3rd Great Grandfather

Thomas Slack 1744 - 1811

Thomas Slack was the second born son of John Cornelius Slack, and Julius’s 3rd Great Grandfater (My 5th).

He served with the Lower Makefield Company alongside several of his brothers and fought in both the Brandywine and Valley Forge Battles.

4th Great Granduncle

Abraham Slack 1722 - 1802

The son of Cornelius Hendrickse Slack, Abraham Slack served with the Lower Makefield Company.

He was part of General Washington's party in the crossing of the Delaware, and fought in the Battle of Trenton. Abraham's son, Captain James Henry Slack was with him on the Delaware crossing and during the subsequent battle.
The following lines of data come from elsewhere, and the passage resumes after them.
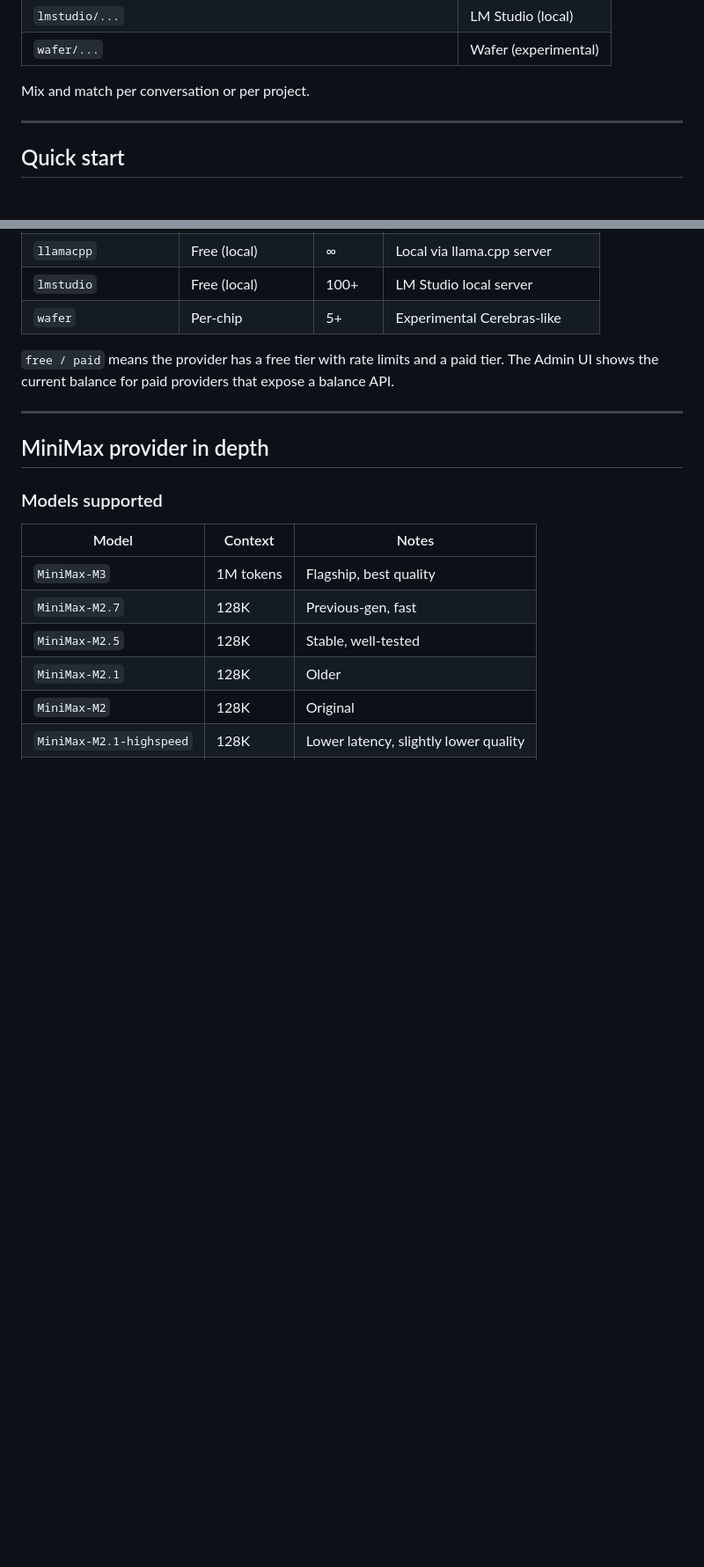
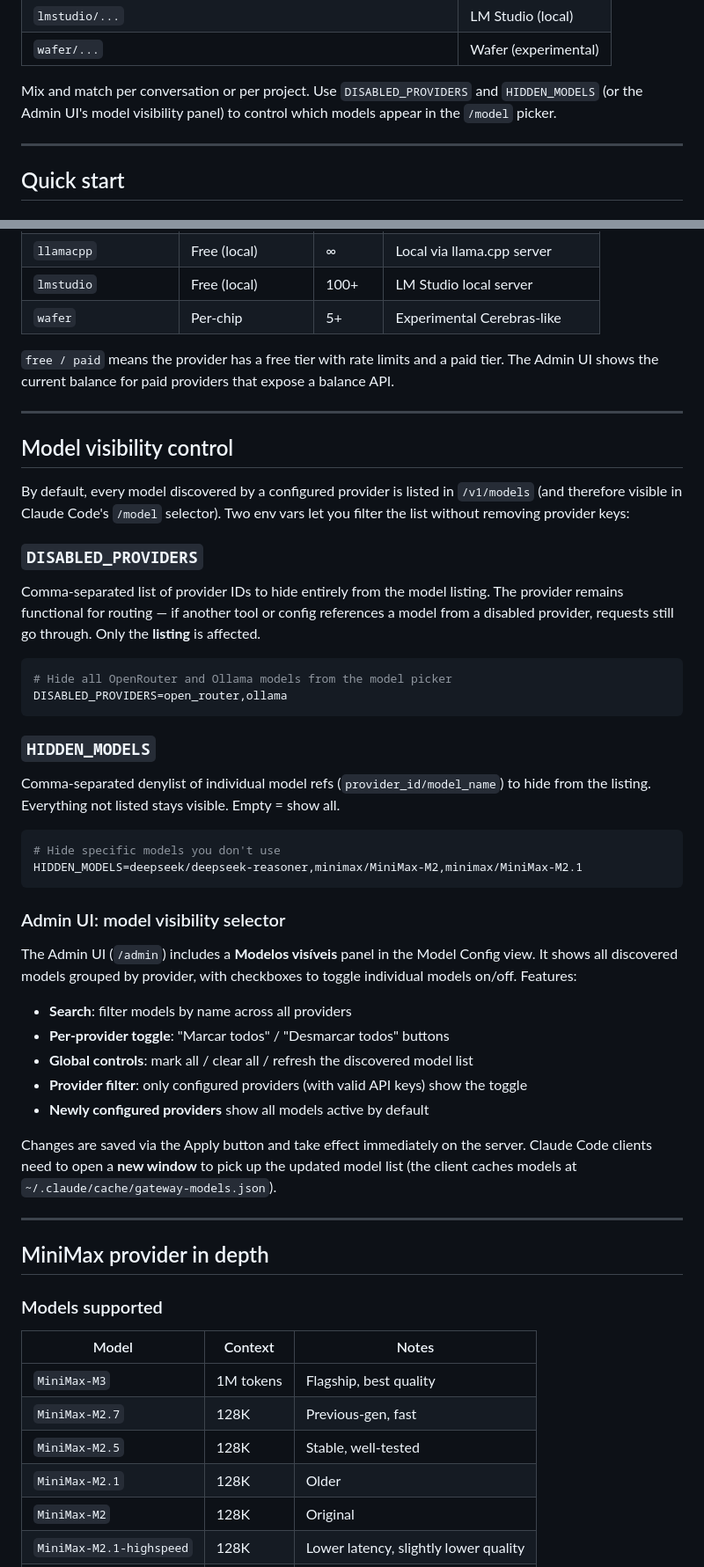
Before and after one commit to philipecomputacao/free-claude-code-plus, a Markdown page: README.md, 2 parts joined by grey strips. Shown at 88% size. GitHub-like rendering; blank space fills up the shorter version.

Commit message:
docs: documenta model visibility control (HIDDEN_MODELS, DISABLED_PROVIDERS, Admin UI)
Co-Authored-By: Claude Opus 4.7 <noreply@anthropic.com>

````diff
--- a/README.md
+++ b/README.md
@@ -152,7 +153,9 @@ Then the model id routes through fcc-server:
 | `lmstudio/...` | LM Studio (local) |
 | `wafer/...` | Wafer (experimental) |
 
-Mix and match per conversation or per project.
+Mix and match per conversation or per project. Use `DISABLED_PROVIDERS` and
+`HIDDEN_MODELS` (or the Admin UI's model visibility panel) to control which
+models appear in the `/model` picker.
 
 ---
 
@@ -287,6 +296,53 @@ entry was added in this fork.
 `free / paid` means the provider has a free tier with rate limits and a paid
 tier. The Admin UI shows the current balance for paid providers that expose
 a balance API.
+
+---
+
+## Model visibility control
+
+By default, every model discovered by a configured provider is listed in
+`/v1/models` (and therefore visible in Claude Code's `/model` selector).
+Two env vars let you filter the list without removing provider keys:
+
+### `DISABLED_PROVIDERS`
+
+Comma-separated list of provider IDs to hide entirely from the model listing.
+The provider remains functional for routing — if another tool or config
+references a model from a disabled provider, requests still go through.
+Only the **listing** is affected.
+
+```bash
+# Hide all OpenRouter and Ollama models from the model picker
+DISABLED_PROVIDERS=open_router,ollama
+```
+
+### `HIDDEN_MODELS`
+
+Comma-separated denylist of individual model refs (`provider_id/model_name`)
+to hide from the listing. Everything not listed stays visible. Empty = show all.
+
+```bash
+# Hide specific models you don't use
+HIDDEN_MODELS=deepseek/deepseek-reasoner,minimax/MiniMax-M2,minimax/MiniMax-M2.1
+```
+
+### Admin UI: model visibility selector
+
+The Admin UI (`/admin`) includes a **Modelos visíveis** panel in the Model
+Config view. It shows all discovered models grouped by provider, with
+checkboxes to toggle individual models on/off. Features:
+
+- **Search**: filter models by name across all providers
+- **Per-provider toggle**: "Marcar todos" / "Desmarcar todos" buttons
+- **Global controls**: mark all / clear all / refresh the discovered model list
+- **Provider filter**: only configured providers (with valid API keys) show the toggle
+- **Newly configured providers** show all models active by default
+
+Changes are saved via the Apply button and take effect immediately on the
+server. Claude Code clients need to open a **new window** to pick up the
+updated model list (the client caches models at
+`~/.claude/cache/gateway-models.json`).
 
 ---
 
````
Also changed, not shown: other parts of README.md (+10 -2 lines).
Abraham is buried in the Newtown Presbyterian Cemetery.

3rd Great Granduncle

Cornelius Benjamin Slack 1742 - 1810

Cornelius Benjamin Slack was the first born son of Cornelius Hendrickse Slack. He served in the Lower Makefield Company of Bucks County, and is buried in the Newtown Presbyterian Cemetery.
3rd Great Granduncle

Noah Slack 1744 - 1792

Noah Slack, the third son of Cornelius Hendrickse Slack, served with Bensalem Company, Bucks County, PA. along with his brother Joseph.
3rd Great Granduncle

Joseph Slack 1746 - 1815

Joseph Slack, the fourth son of Cornelius Hendrickse Slack, served with Bensalem Company and Lower Makefield Company, Bucks County, PA. He fought in both the Brandywine and Valley Forge battles.
3rd Great Granduncle

Timothy Slack 1748 - 1815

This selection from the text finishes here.